▶ What is required: Could you return every line of the records below that contains the word "ipynb"?

(The records begins)

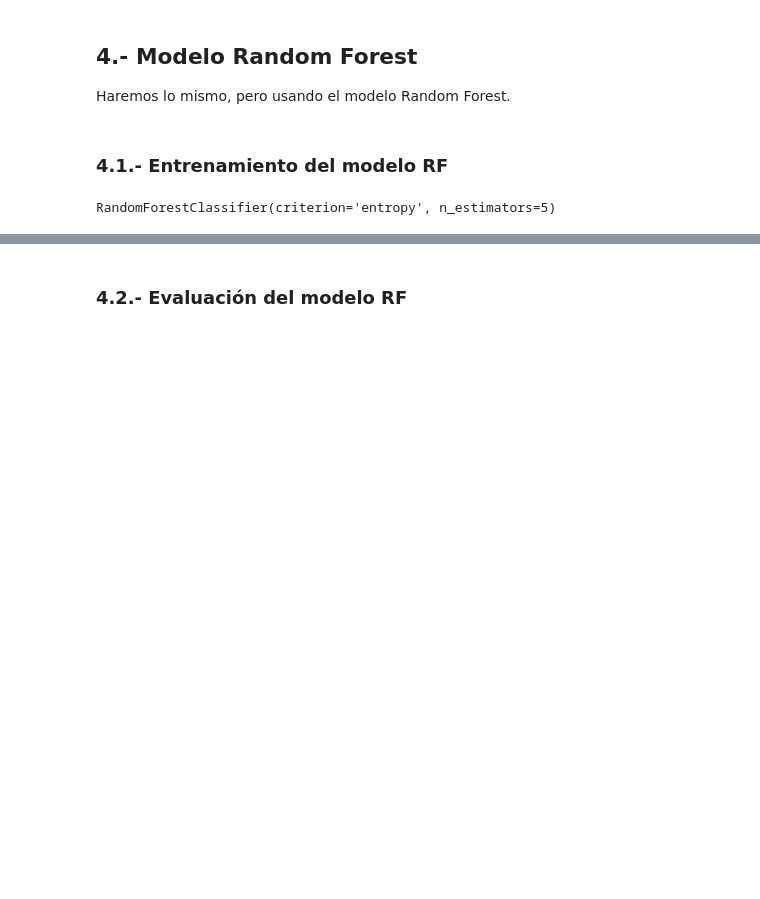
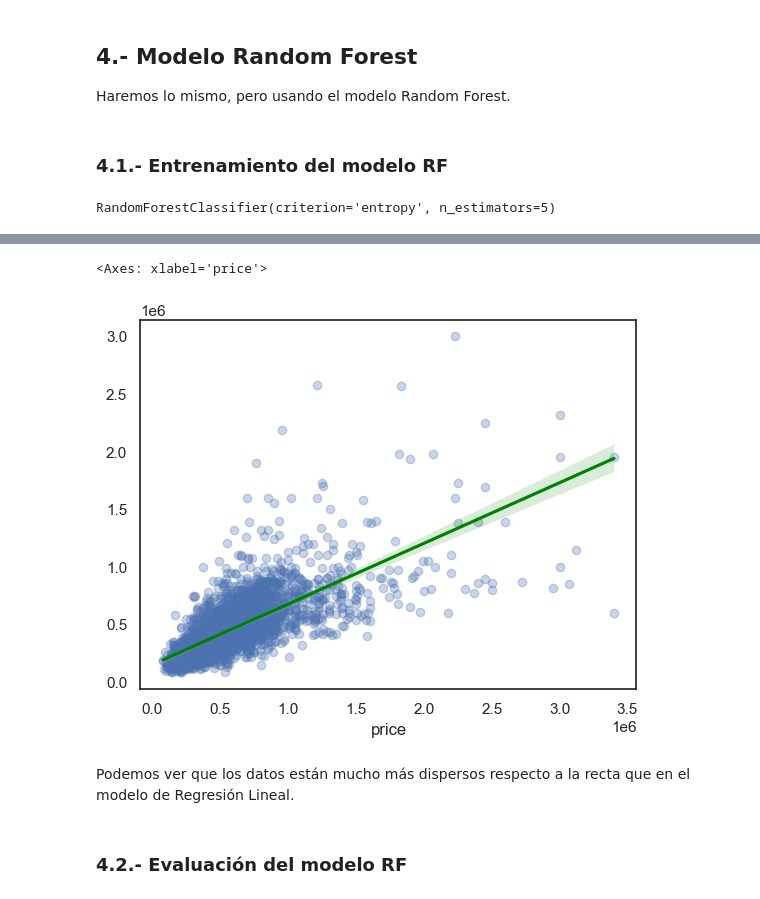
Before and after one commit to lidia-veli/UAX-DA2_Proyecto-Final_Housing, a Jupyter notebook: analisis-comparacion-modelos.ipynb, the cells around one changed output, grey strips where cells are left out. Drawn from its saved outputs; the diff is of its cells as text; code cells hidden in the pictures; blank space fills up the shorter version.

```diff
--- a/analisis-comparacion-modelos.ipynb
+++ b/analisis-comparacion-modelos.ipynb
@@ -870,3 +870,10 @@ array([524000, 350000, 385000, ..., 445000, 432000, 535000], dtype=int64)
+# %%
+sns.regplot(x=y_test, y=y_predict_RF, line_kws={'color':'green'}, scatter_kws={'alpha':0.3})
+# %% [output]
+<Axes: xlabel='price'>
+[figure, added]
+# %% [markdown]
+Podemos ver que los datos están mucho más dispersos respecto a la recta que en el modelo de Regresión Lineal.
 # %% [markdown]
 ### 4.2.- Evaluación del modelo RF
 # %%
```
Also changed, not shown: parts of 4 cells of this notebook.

(The records ends)

▶ Your solution:
Before and after one commit to lidia-veli/UAX-DA2_Proyecto-Final_Housing, a Jupyter notebook: analisis-comparacion-modelos.ipynb, the cells around one changed output, grey strips where cells are left out. Drawn from its saved outputs; the diff is of its cells as text; code cells hidden in the pictures; blank space fills up the shorter version.
--- a/analisis-comparacion-modelos.ipynb
+++ b/analisis-comparacion-modelos.ipynb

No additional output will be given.